2-17. FUNCTIONS OF THE VERTEBRAL COLUMN
The vertebral column functions as a strong pillar for the support of the trunk and
the cranium, provides articular surfaces for the attachment of the ribs, and affords
protection for the spinal cord and the roots of the spinal nerves. It transmits the weight
of the trunk to the inferior extremities. Although forming a continuous support-bearing
column, it is flexible enough to permit bending of the trunk in various directions. The
vertebral canal, which follows the different curves of the column, accommodates and
protects the spinal cord; it is formed by the superimposition of the vertebrae in each of
which there is a vertebral foramen. Despite its flexibility, the vertebral column is
sufficiently firm and strong to serve as a base for the origin of many ligaments and
muscles and as a lever for the spinal muscles, which function to maintain the upright
position of the trunk.
2-18. VERTEBRAL STRUCTURE
a. General. Most of the vertebrae have a similar general structure, that is, they
all present certain characteristics. Thus, certain ones can be used as a pattern and are
called typical vertebrae. In spite of this general similarity, the vertebrae in the different
regions are so modified and present characteristics so peculiar to the region which they
occupy that, when examined separately, it is possible to determine the region to which
b. Typical Vertebrae. Except for slight modifications due to position and
function, all of the typical vertebrae (figure 2-19) have the same general structure. They
are indicated as follows: C-3 to C-7, T-1 to T-12, and L-1 to L-5. A typical vertebra is
A centrum, or body, which is the disk-like central portion.
(2) The neural arch, which is made up of two roots or pedicles (small feet)
and two laminae (layers of bone).
(3) The vertebral foramen, an opening behind the body that is bounded
laterally and posteriorly by the neural arch and anteriorly by the body. The apposition of
all the vertebrae forms the vertebral canal that accommodates the spinal cord.
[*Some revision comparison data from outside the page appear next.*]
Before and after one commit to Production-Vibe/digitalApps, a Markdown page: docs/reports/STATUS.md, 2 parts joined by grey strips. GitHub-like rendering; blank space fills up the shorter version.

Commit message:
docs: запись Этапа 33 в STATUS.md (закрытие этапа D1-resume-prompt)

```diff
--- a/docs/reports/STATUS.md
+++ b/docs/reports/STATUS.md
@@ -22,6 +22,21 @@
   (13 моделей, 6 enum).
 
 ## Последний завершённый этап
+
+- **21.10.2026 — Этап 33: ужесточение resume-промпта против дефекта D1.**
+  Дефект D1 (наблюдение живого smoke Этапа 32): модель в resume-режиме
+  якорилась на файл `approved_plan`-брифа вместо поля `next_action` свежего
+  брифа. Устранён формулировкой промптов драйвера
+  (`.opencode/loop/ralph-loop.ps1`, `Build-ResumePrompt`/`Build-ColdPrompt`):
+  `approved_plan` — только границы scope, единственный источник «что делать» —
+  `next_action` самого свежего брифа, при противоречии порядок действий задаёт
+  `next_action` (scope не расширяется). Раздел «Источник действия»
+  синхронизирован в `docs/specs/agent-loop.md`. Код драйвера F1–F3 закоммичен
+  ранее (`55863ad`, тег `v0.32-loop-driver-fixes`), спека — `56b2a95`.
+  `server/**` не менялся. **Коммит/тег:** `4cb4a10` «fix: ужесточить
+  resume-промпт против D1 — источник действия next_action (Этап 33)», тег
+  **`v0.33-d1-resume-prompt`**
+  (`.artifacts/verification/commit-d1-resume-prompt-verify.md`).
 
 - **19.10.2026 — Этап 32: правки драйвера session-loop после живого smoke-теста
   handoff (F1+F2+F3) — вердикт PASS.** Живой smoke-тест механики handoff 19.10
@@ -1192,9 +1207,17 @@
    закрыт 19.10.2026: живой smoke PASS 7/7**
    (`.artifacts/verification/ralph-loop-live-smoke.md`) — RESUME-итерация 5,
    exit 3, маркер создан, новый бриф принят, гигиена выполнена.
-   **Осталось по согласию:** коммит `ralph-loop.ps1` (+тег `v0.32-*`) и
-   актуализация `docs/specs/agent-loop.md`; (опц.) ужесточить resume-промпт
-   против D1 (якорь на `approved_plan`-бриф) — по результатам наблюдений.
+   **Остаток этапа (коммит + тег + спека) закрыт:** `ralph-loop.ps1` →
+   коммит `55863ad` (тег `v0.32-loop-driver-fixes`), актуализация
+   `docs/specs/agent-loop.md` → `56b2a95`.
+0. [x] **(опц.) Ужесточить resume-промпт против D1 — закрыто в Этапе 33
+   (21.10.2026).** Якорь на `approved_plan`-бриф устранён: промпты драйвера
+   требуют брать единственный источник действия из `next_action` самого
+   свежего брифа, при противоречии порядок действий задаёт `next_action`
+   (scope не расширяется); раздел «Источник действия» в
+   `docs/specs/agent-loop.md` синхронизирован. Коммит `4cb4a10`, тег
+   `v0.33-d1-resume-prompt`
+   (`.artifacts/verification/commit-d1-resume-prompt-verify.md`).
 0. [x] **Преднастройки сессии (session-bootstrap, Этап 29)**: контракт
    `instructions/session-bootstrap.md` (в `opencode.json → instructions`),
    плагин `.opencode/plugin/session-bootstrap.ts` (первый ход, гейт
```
(4) The vertebral notches, one on the superior border of each pedicle and
one on the inferior border which, by the apposition of the adjacent vertebrae, form the
intervertebral foramina (singular, foramen) for the transmission of the spinal nerves and